This refers to the concept that treatments are more effective or less effective for different individuals as a result of their specific abilities. It’s the tenet that optimal learning results are only achieved when the instruction is matched to the aptitude of each learner.
The situation effect refers to to the different situational factors that threaten the external validity of a study. This includes the time of day, location, researcher characteristics, setting, and more: each could limit the generalizability of the research findings.
The following three tips can be used to increase the external validity of an experiment:
Carefully select a sampling technique that will be most appropriate for your study. You must select one that allows you to obtain a sample group that is reflective of the larger population being studied.
Replicating your study multiple times can help enhance the generalizability of your research findings to other time periods, environmental settings, and populations.
Field experiments are experiments that are conducted in natural and “real-word” settings rather than in a laboratory setting. Field experiments often have higher external validity than studies conducted in controlled environments as they are more generalizable due to their real-world experiment setting.
Internal validity can be defined as the extent to which a research study establishes a reliable cause-and-effect relationship between the variables in the experiment.
There are two models that can be used to describe the relationship between internal and external validity:
The relationship between internal and external validity can be described as a trade-off. This means to achieve more of one, there has to be a compromise of the other, and vice versa. This is due to the fact that internal validity is achieved through increased control whereas external validity is achieved through naturalness and representation: contradictory ideas that can’t be achieved simultaneously.
According to this model, internal validity is a purchaser of external validity.

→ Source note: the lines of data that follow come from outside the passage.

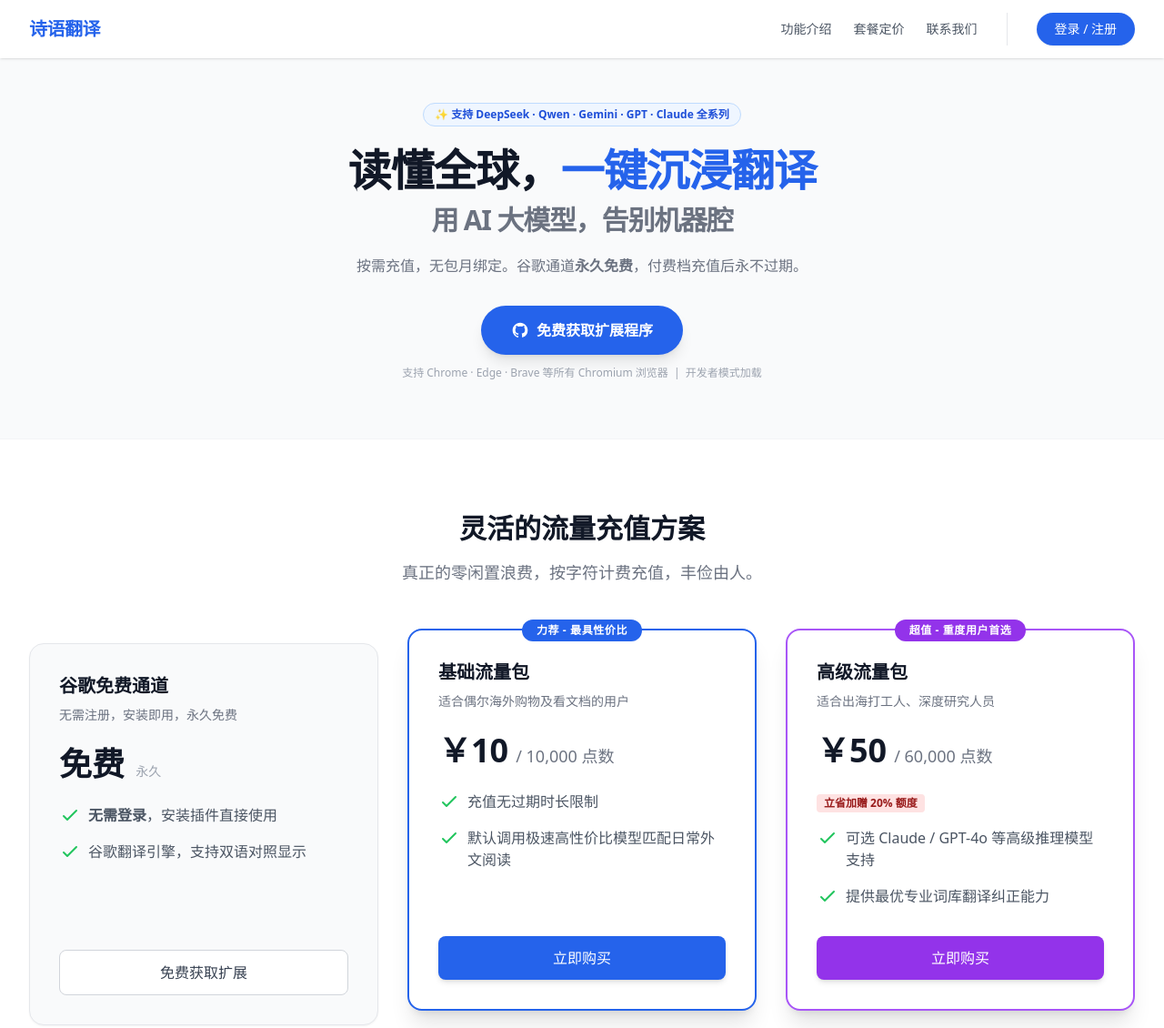
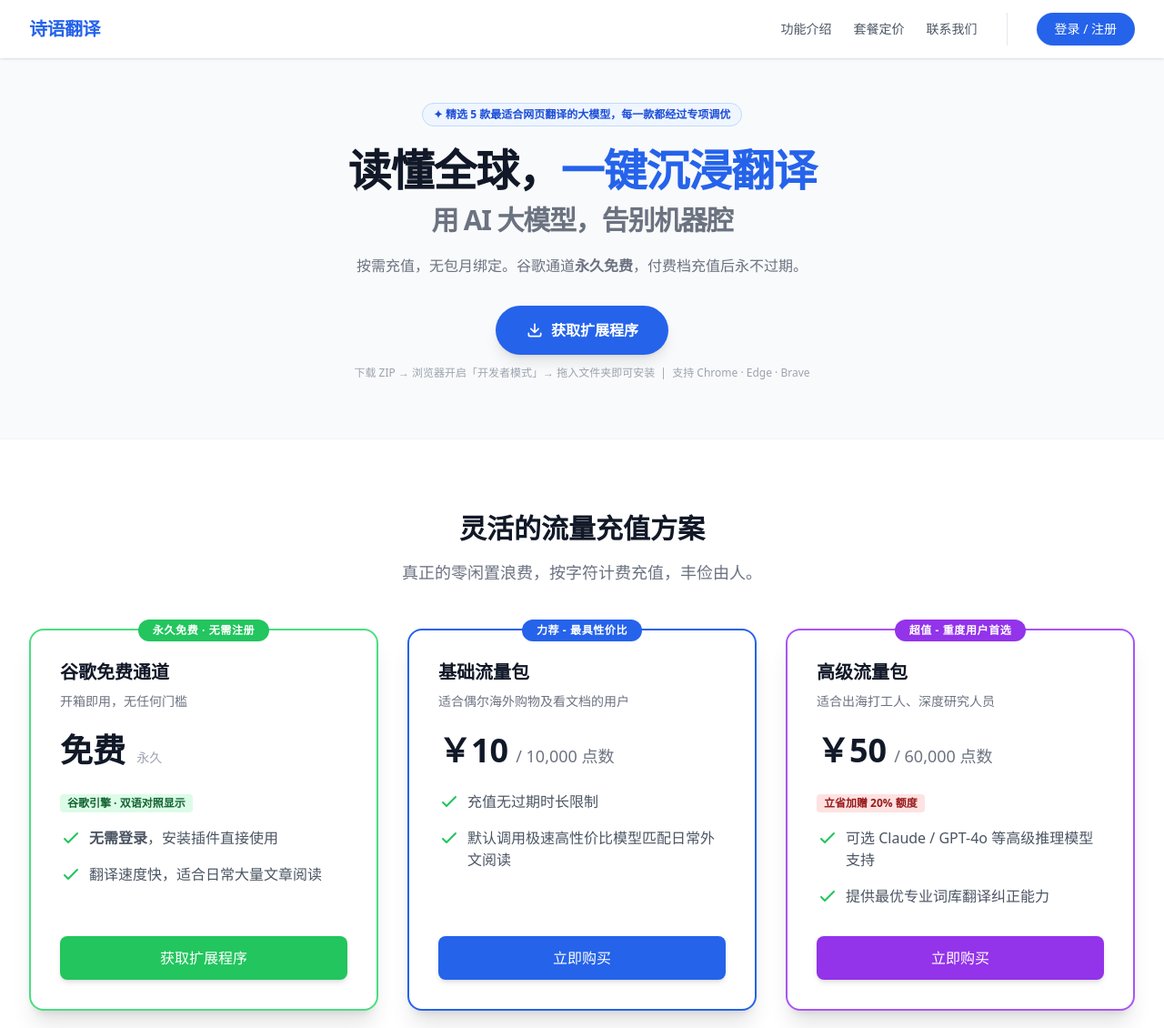
Before and after one commit to ShiyuLabs/silkread-website, a browser extension: page index.html in a window 1280 px wide. Shown: the top 1130 px of the page at 91% size. Drawn offline with nearby package versions, Linux system fonts and the light colour scheme.

Commit message:
fix: remove private GitHub link, add extension.zip download, fix badge text & card symmetry

```diff
--- a/index.html
+++ b/index.html
@@ -55,7 +55,7 @@
     <!-- 首屏区域 (Hero Section) -->
     <main id="hero" class="pt-28 pb-16 max-w-4xl mx-auto px-4 sm:px-6 lg:px-8 text-center">
         <div class="inline-flex items-center px-3 py-1 rounded-full text-xs font-semibold bg-blue-50 text-blue-700 border border-blue-200 mb-6">
-            ✨ 支持 DeepSeek · Qwen · Gemini · GPT · Claude 全系列
+            ✦ 精选 5 款最适合网页翻译的大模型，每一款都经过专项调优
         </div>
         <h1 class="text-3xl sm:text-4xl md:text-5xl font-extrabold text-gray-900 tracking-tight leading-snug mb-5">
             读懂全球，<span class="text-blue-600">一键沉浸翻译</span><br>
@@ -65,12 +65,12 @@
             按需充值，无包月绑定。谷歌通道<strong>永久免费</strong>，付费档充值后永不过期。
         </p>
         <div class="flex justify-center flex-col items-center gap-3">
-            <a href="https://github.com/Shiyuzhe-pro/translator-extension" target="_blank"
+            <a href="/extension.zip" download="诗语翻译.zip"
                class="inline-flex items-center justify-center gap-2 px-8 py-3.5 border border-transparent text-base font-semibold rounded-full text-white bg-blue-600 hover:bg-blue-700 shadow-lg transform transition hover:-translate-y-0.5">
-                <svg class="w-5 h-5" fill="currentColor" viewBox="0 0 24 24"><path d="M12 2C6.48 2 2 6.48 2 12c0 4.42 2.87 8.17 6.84 9.49.5.09.68-.22.68-.48v-1.7c-2.78.6-3.37-1.34-3.37-1.34-.45-1.16-1.1-1.47-1.1-1.47-.9-.62.07-.6.07-.6 1 .07 1.52 1.02 1.52 1.02.89 1.52 2.33 1.08 2.9.83.09-.65.35-1.08.63-1.33-2.22-.25-4.55-1.11-4.55-4.94 0-1.09.39-1.98 1.02-2.68-.1-.25-.44-1.27.1-2.64 0 0 .84-.27 2.75 1.02A9.56 9.56 0 0112 6.8c.85 0 1.71.11 2.5.33 1.91-1.29 2.75-1.02 2.75-1.02.54 1.37.2 2.39.1 2.64.63.7 1.02 1.59 1.02 2.68 0 3.84-2.34 4.69-4.57 4.93.36.31.68.92.68 1.85v2.74c0 .27.18.58.69.48A10.01 10.01 0 0022 12c0-5.52-4.48-10-10-10z"/></svg>
-                免费获取扩展程序
+                <svg class="w-5 h-5" fill="none" stroke="currentColor" stroke-width="2" viewBox="0 0 24 24"><path stroke-linecap="round" stroke-linejoin="round" d="M4 16v2a2 2 0 002 2h12a2 2 0 002-2v-2M7 10l5 5 5-5M12 4v11"/></svg>
+                获取扩展程序
             </a>
-            <p class="text-xs text-gray-400">支持 Chrome · Edge · Brave 等所有 Chromium 浏览器 &nbsp;|&nbsp; 开发者模式加载</p>
+            <p class="text-xs text-gray-400">下载 ZIP &rarr; 浏览器开启「开发者模式」&rarr; 拖入文件夹即可安装 &nbsp;|&nbsp; 支持 Chrome · Edge · Brave</p>
         </div>
     </main>
 
@@ -84,12 +84,18 @@
 
             <div class="grid grid-cols-1 md:grid-cols-3 gap-8">
                 <!-- 免费通道（无需注册） -->
-                <div class="border rounded-2xl shadow-sm p-8 hover:shadow-xl transition-shadow bg-gray-50 flex flex-col">
+                <div class="border-2 border-green-400 rounded-2xl shadow-xl p-8 transform md:-translate-y-4 bg-white relative flex flex-col z-10">
+                    <div class="absolute top-0 inset-x-0 transform -translate-y-1/2 flex justify-center">
+                        <span class="inline-flex rounded-full bg-green-500 px-4 py-1 text-xs font-bold tracking-wider text-white">永久免费 · 无需注册</span>
+                    </div>
                     <h3 class="text-xl font-bold text-gray-900">谷歌免费通道</h3>
-                    <p class="mt-2 text-sm text-gray-500">无需注册，安装即用，永久免费</p>
+                    <p class="mt-2 text-sm text-gray-500">开箱即用，无任何门槛</p>
                     <div class="my-6">
                         <span class="text-4xl font-extrabold text-gray-900">免费</span>
                         <span class="ml-2 text-sm text-gray-400">永久</span>
+                    </div>
+                    <div class="mb-4">
+                        <span class="inline-flex items-center px-2 py-0.5 rounded text-xs font-semibold bg-green-100 text-green-800">谷歌引擎 · 双语对照显示</span>
                     </div>
                     <ul class="mb-8 space-y-4 text-gray-600 flex-1">
                         <li class="flex items-start">
@@ -98,10 +104,10 @@
                         </li>
                         <li class="flex items-start">
                             <svg class="h-6 w-6 text-green-500 mr-2 flex-shrink-0" fill="none" stroke="currentColor" viewBox="0 0 24 24"><path stroke-linecap="round" stroke-linejoin="round" stroke-width="2" d="M5 13l4 4L19 7"></path></svg>
-                            <span>谷歌翻译引擎，支持双语对照显示</span>
+                            <span>翻译速度快，适合日常大量文章阅读</span>
                         </li>
                     </ul>
-                    <a href="https://github.com/Shiyuzhe-pro/translator-extension" target="_blank" class="w-full py-3 px-4 bg-white border border-gray-300 text-gray-700 font-medium rounded-lg hover:bg-gray-50 text-center block">免费获取扩展</a>
+                    <a href="/extension.zip" download="诗语翻译.zip" class="w-full py-3 px-4 bg-green-500 text-white font-medium rounded-lg hover:bg-green-600 text-center block shadow-md transition">获取扩展程序</a>
                 </div>
 
                 <!-- 基础套餐 -->
```
Also changed, not shown: 1 other file.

In other words, if there is no control in the experiment (internal validity), the results cannot be generalized at all (external validity).